## [ACTIVITY]
Give the data again exactly as it appears.

BEGIN RECORD SET

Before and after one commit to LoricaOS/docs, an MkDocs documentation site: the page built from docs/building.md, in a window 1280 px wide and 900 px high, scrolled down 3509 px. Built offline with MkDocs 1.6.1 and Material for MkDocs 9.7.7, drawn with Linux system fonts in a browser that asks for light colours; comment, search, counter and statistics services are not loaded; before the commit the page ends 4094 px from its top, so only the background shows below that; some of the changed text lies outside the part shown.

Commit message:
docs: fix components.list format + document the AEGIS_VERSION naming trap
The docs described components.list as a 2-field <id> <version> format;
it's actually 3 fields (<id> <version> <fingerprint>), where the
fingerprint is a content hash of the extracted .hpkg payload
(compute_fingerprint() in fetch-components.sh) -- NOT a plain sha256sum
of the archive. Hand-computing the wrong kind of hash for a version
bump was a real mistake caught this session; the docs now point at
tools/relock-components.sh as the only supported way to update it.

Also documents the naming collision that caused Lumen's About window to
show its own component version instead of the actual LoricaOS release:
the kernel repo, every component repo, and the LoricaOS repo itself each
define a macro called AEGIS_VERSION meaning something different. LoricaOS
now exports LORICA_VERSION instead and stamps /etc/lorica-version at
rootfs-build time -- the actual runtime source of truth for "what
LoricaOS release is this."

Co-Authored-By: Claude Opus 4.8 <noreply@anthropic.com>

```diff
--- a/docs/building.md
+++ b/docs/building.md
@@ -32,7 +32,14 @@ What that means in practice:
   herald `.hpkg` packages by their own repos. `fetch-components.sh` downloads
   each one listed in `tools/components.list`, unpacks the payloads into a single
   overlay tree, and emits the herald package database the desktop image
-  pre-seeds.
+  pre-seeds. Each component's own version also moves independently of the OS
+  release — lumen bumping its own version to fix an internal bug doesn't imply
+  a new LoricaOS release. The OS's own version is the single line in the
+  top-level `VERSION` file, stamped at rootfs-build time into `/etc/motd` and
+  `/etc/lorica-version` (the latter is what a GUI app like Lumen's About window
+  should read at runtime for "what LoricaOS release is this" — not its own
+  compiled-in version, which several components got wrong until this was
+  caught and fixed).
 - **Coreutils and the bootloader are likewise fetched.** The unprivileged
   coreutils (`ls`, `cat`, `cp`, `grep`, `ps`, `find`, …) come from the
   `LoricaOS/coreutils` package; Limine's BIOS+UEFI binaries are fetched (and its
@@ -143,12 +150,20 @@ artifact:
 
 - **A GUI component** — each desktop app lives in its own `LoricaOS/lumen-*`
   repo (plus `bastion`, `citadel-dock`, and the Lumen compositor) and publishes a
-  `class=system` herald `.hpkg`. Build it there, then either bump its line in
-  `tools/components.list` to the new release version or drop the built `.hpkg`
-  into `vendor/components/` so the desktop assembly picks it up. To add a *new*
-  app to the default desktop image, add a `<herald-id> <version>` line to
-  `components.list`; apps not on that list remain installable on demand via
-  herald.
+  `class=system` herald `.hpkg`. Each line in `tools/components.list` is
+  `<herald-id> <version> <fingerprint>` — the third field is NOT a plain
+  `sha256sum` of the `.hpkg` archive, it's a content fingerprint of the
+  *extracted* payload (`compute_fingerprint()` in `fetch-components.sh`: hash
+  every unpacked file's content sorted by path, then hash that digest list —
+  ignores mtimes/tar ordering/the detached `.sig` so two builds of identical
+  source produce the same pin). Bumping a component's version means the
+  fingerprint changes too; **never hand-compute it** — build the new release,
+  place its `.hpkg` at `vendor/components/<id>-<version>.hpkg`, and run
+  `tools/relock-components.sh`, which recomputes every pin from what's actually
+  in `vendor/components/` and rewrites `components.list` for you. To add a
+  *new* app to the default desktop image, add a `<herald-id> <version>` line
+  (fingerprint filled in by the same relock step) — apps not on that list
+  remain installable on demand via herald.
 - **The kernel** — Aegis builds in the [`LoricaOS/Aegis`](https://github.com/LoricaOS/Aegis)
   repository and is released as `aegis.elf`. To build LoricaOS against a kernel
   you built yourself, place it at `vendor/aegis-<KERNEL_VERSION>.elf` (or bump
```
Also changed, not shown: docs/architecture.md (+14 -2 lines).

END RECORD SET

## [YOUR SOLUTION]
Before and after one commit to LoricaOS/docs, an MkDocs documentation site: the page built from docs/building.md, in a window 1280 px wide and 900 px high, scrolled down 3509 px. Built offline with MkDocs 1.6.1 and Material for MkDocs 9.7.7, drawn with Linux system fonts in a browser that asks for light colours; comment, search, counter and statistics services are not loaded; before the commit the page ends 4094 px from its top, so only the background shows below that; some of the changed text lies outside the part shown.

Commit message:
docs: fix components.list format + document the AEGIS_VERSION naming trap
The docs described components.list as a 2-field <id> <version> format;
it's actually 3 fields (<id> <version> <fingerprint>), where the
fingerprint is a content hash of the extracted .hpkg payload
(compute_fingerprint() in fetch-components.sh) -- NOT a plain sha256sum
of the archive. Hand-computing the wrong kind of hash for a version
bump was a real mistake caught this session; the docs now point at
tools/relock-components.sh as the only supported way to update it.

Also documents the naming collision that caused Lumen's About window to
show its own component version instead of the actual LoricaOS release:
the kernel repo, every component repo, and the LoricaOS repo itself each
define a macro called AEGIS_VERSION meaning something different. LoricaOS
now exports LORICA_VERSION instead and stamps /etc/lorica-version at
rootfs-build time -- the actual runtime source of truth for "what
LoricaOS release is this."

Co-Authored-By: Claude Opus 4.8 <noreply@anthropic.com>

```diff
--- a/docs/building.md
+++ b/docs/building.md
@@ -32,7 +32,14 @@ What that means in practice:
   herald `.hpkg` packages by their own repos. `fetch-components.sh` downloads
   each one listed in `tools/components.list`, unpacks the payloads into a single
   overlay tree, and emits the herald package database the desktop image
-  pre-seeds.
+  pre-seeds. Each component's own version also moves independently of the OS
+  release — lumen bumping its own version to fix an internal bug doesn't imply
+  a new LoricaOS release. The OS's own version is the single line in the
+  top-level `VERSION` file, stamped at rootfs-build time into `/etc/motd` and
+  `/etc/lorica-version` (the latter is what a GUI app like Lumen's About window
+  should read at runtime for "what LoricaOS release is this" — not its own
+  compiled-in version, which several components got wrong until this was
+  caught and fixed).
 - **Coreutils and the bootloader are likewise fetched.** The unprivileged
   coreutils (`ls`, `cat`, `cp`, `grep`, `ps`, `find`, …) come from the
   `LoricaOS/coreutils` package; Limine's BIOS+UEFI binaries are fetched (and its
@@ -143,12 +150,20 @@ artifact:
 
 - **A GUI component** — each desktop app lives in its own `LoricaOS/lumen-*`
   repo (plus `bastion`, `citadel-dock`, and the Lumen compositor) and publishes a
-  `class=system` herald `.hpkg`. Build it there, then either bump its line in
-  `tools/components.list` to the new release version or drop the built `.hpkg`
-  into `vendor/components/` so the desktop assembly picks it up. To add a *new*
-  app to the default desktop image, add a `<herald-id> <version>` line to
-  `components.list`; apps not on that list remain installable on demand via
-  herald.
+  `class=system` herald `.hpkg`. Each line in `tools/components.list` is
+  `<herald-id> <version> <fingerprint>` — the third field is NOT a plain
+  `sha256sum` of the `.hpkg` archive, it's a content fingerprint of the
+  *extracted* payload (`compute_fingerprint()` in `fetch-components.sh`: hash
+  every unpacked file's content sorted by path, then hash that digest list —
+  ignores mtimes/tar ordering/the detached `.sig` so two builds of identical
+  source produce the same pin). Bumping a component's version means the
+  fingerprint changes too; **never hand-compute it** — build the new release,
+  place its `.hpkg` at `vendor/components/<id>-<version>.hpkg`, and run
+  `tools/relock-components.sh`, which recomputes every pin from what's actually
+  in `vendor/components/` and rewrites `components.list` for you. To add a
+  *new* app to the default desktop image, add a `<herald-id> <version>` line
+  (fingerprint filled in by the same relock step) — apps not on that list
+  remain installable on demand via herald.
 - **The kernel** — Aegis builds in the [`LoricaOS/Aegis`](https://github.com/LoricaOS/Aegis)
   repository and is released as `aegis.elf`. To build LoricaOS against a kernel
   you built yourself, place it at `vendor/aegis-<KERNEL_VERSION>.elf` (or bump
```
Also changed, not shown: docs/architecture.md (+14 -2 lines).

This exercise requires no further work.